§ WHAT YOU ARE ASKED TO DO
Track down every line below that holds "Dimension" and copy it.

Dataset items
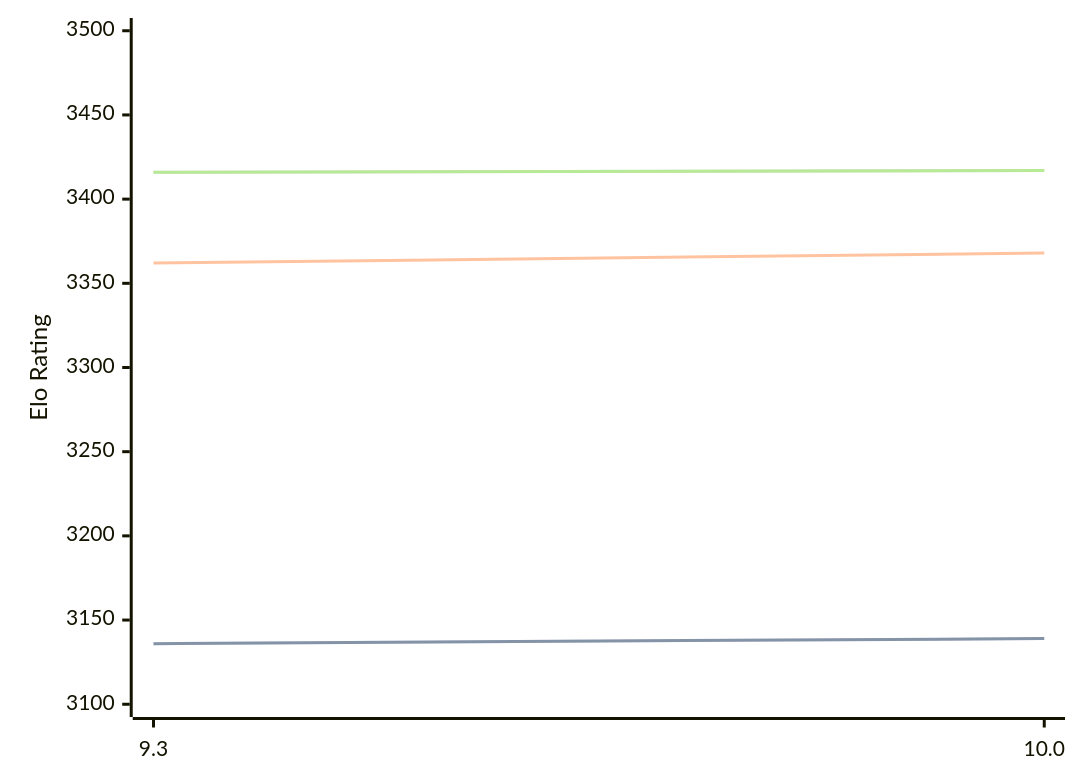
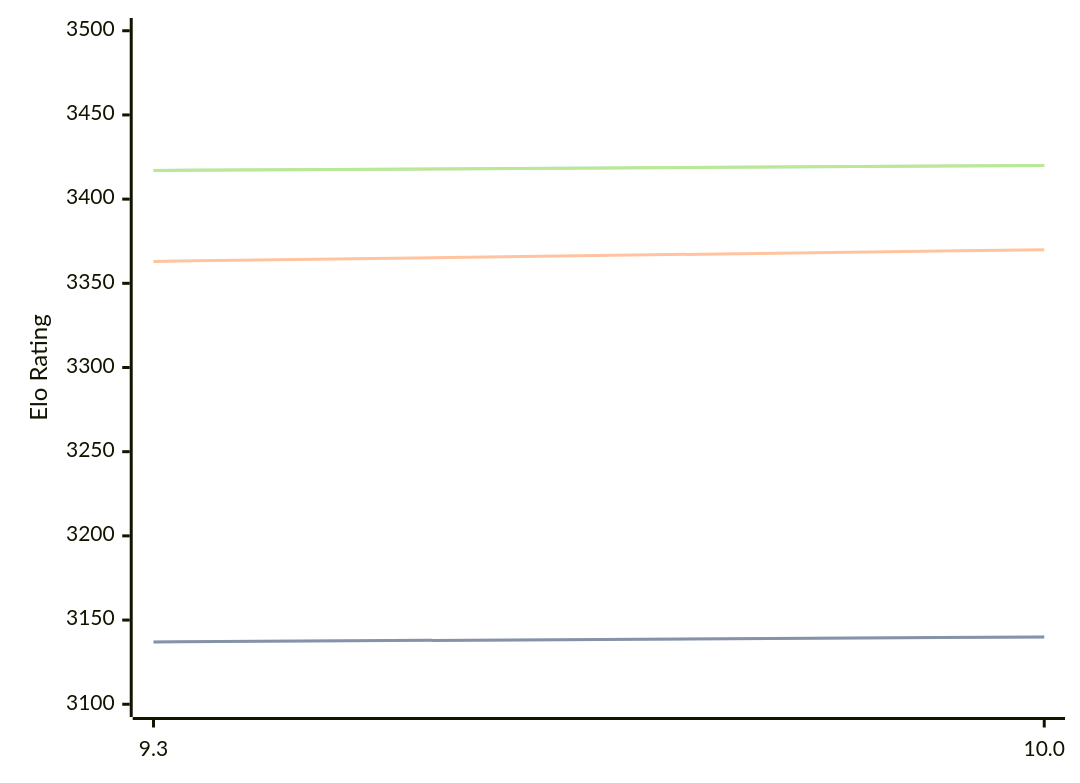
One commit to computer-chess-index/cci changed the diagram in engines/Fire.md. Above: the diagram before and after it, drawn with Mermaid. The commit also changed other lines of this file, not shown here.

Commit message:
Update CCI Ratings (ELO VLTC) - 2026-08-09

````diff
--- a/engines/Fire.md
+++ b/engines/Fire.md
@@ -32,11 +32,11 @@
 ```mermaid
 %%{init: {"theme":"base","themeVariables":{"seriesColors:['#a3a3a3','#222221','#faa371']}}}%%
 xychart-beta
   x-axis ["9.3", "10.0"]
   y-axis "Elo Rating" 3100 --> 3500
-  line "STC (8.0+0.08s)" [3136, 3139]
-  line "STC (8.0+0.08s)" [3136, 3139]
-  line "LTC (60.0+0.60s)" [3362, 3368]
-  line "VLTC (2m24s+1.12s)" [3416, 3417]
-  line "VLTC (2m24s+1.12s)" [3416, 3417]
+  line "STC (8.0+0.08s)" [3137, 3140]
+  line "STC (8.0+0.08s)" [3137, 3140]
+  line "LTC (60.0+0.60s)" [3363, 3370]
+  line "VLTC (2m24s+1.12s)" [3417, 3420]
+  line "VLTC (2m24s+1.12s)" [3417, 3420]
 ```
````
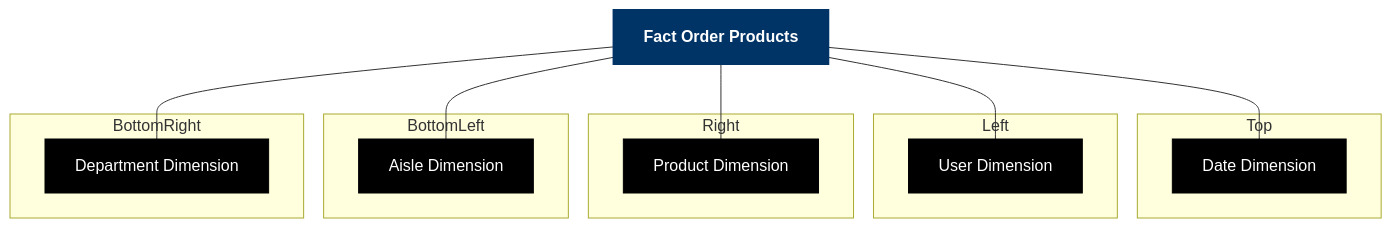
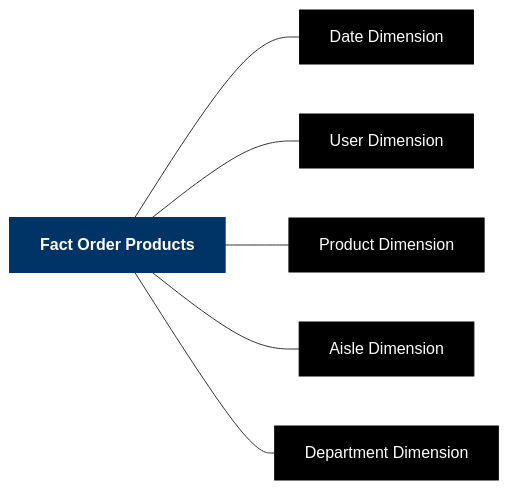
Before and after one commit to YonatanHanasav/Data-Engineering-Projects: the second of 2 diagrams in spark-star-schema-project/README.md, drawn with Mermaid.

Commit message:
Updated star schema mermaid

````diff
--- a/spark-star-schema-project/README.md
+++ b/spark-star-schema-project/README.md
@@ -59,33 +59,23 @@
 ```mermaid
-graph TD
-    subgraph Top
-        DIM_DATE["Date Dimension"]
-    end
-    subgraph Left
-        DIM_USER["User Dimension"]
-    end
-    subgraph Right
-        DIM_PRODUCT["Product Dimension"]
-    end
-    subgraph BottomLeft
-        DIM_AISLE["Aisle Dimension"]
-    end
-    subgraph BottomRight
-        DIM_DEPARTMENT["Department Dimension"]
-    end
+graph LR
+    DIM_DATE["Date Dimension"]
+    DIM_USER["User Dimension"]
+    DIM_PRODUCT["Product Dimension"]
+    DIM_AISLE["Aisle Dimension"]
+    DIM_DEPARTMENT["Department Dimension"]
 
     FACT["Fact Order Products"]
 
     FACT --- DIM_DATE
     FACT --- DIM_USER
     FACT --- DIM_PRODUCT
     FACT --- DIM_AISLE
     FACT --- DIM_DEPARTMENT
 
     style FACT fill:#003366,stroke:#003366,stroke-width:2px,color:#fff,font-weight:bold
     style DIM_DATE fill:#000,stroke:#000,stroke-width:1px,color:#fff
     style DIM_USER fill:#000,stroke:#000,stroke-width:1px,color:#fff
     style DIM_PRODUCT fill:#000,stroke:#000,stroke-width:1px,color:#fff
     style DIM_AISLE fill:#000,stroke:#000,stroke-width:1px,color:#fff
     style DIM_DEPARTMENT fill:#000,stroke:#000,stroke-width:1px,color:#fff
 ```
````
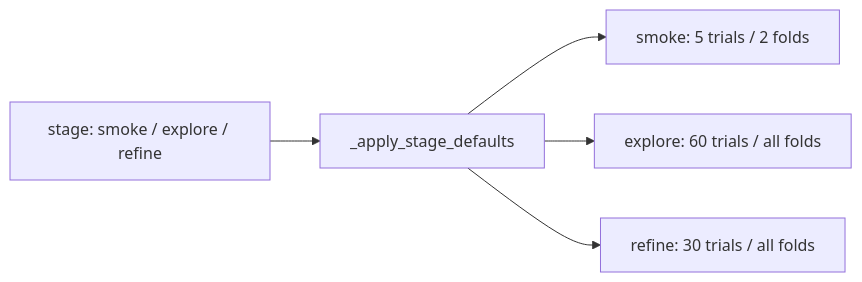
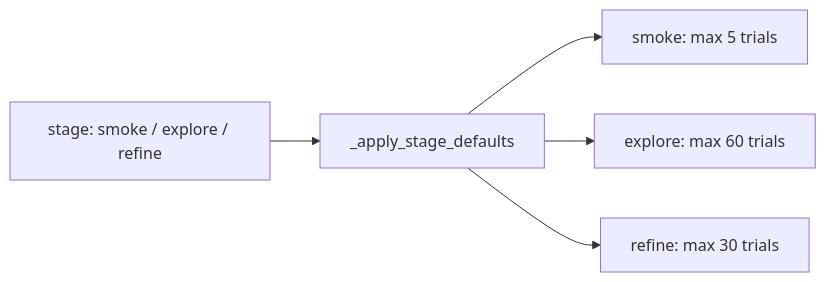
One commit to Nemesis14/chronoquant changed the second of 7 diagrams in _doc_/database_and_code_doc/5520_search.md. Above: the diagram before and after it, drawn with Mermaid. The commit also changed other lines of this file and 1415 other files, not shown here.

````diff
--- a/_doc_/database_and_code_doc/5520_search.md
+++ b/_doc_/database_and_code_doc/5520_search.md
@@ -34,7 +32,7 @@
 ```mermaid
 flowchart LR
   STAGE[stage: smoke / explore / refine] --> DEF[_apply_stage_defaults]
-  DEF --> A[smoke: 5 trials / 2 folds]
-  DEF --> B[explore: 60 trials / all folds]
-  DEF --> C[refine: 30 trials / all folds]
+  DEF --> A[smoke: max 5 trials]
+  DEF --> B[explore: max 60 trials]
+  DEF --> C[refine: max 30 trials]
 ```
````
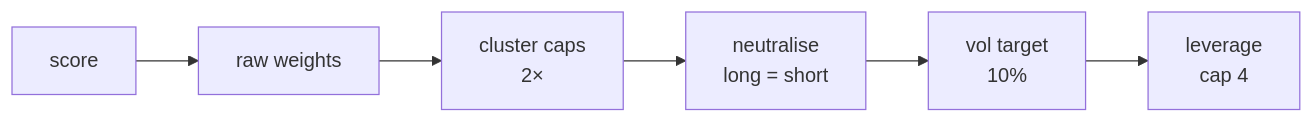
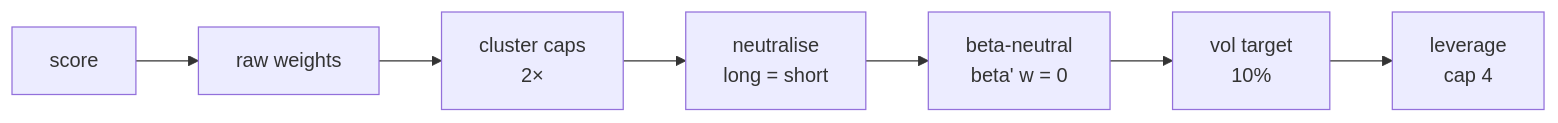
Diagram 11 of 12 in README.md (qlemoal/quant_alpha_lab), drawn with Mermaid before and after one commit. The commit also changed other lines of this file and 25 other files, not shown here.

````diff
--- a/README.md
+++ b/README.md
@@ -252,4 +260,4 @@
 ```mermaid
 flowchart LR
-    A["score"] --> B["raw weights"] --> C["cluster caps<br/>2×"] --> D["neutralise<br/>long = short"] --> E["vol target<br/>10%"] --> F["leverage<br/>cap 4"]
+    A["score"] --> B["raw weights"] --> C["cluster caps<br/>2×"] --> D["neutralise<br/>long = short"] --> G["beta-neutral<br/>beta' w = 0"] --> E["vol target<br/>10%"] --> F["leverage<br/>cap 4"]
 ```
````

§ EXPECTED ANSWER
-        DIM_DATE["Date Dimension"]
-        DIM_USER["User Dimension"]
-        DIM_PRODUCT["Product Dimension"]
-        DIM_AISLE["Aisle Dimension"]
-        DIM_DEPARTMENT["Department Dimension"]
+    DIM_DATE["Date Dimension"]
+    DIM_USER["User Dimension"]
+    DIM_PRODUCT["Product Dimension"]
+    DIM_AISLE["Aisle Dimension"]
+    DIM_DEPARTMENT["Department Dimension"]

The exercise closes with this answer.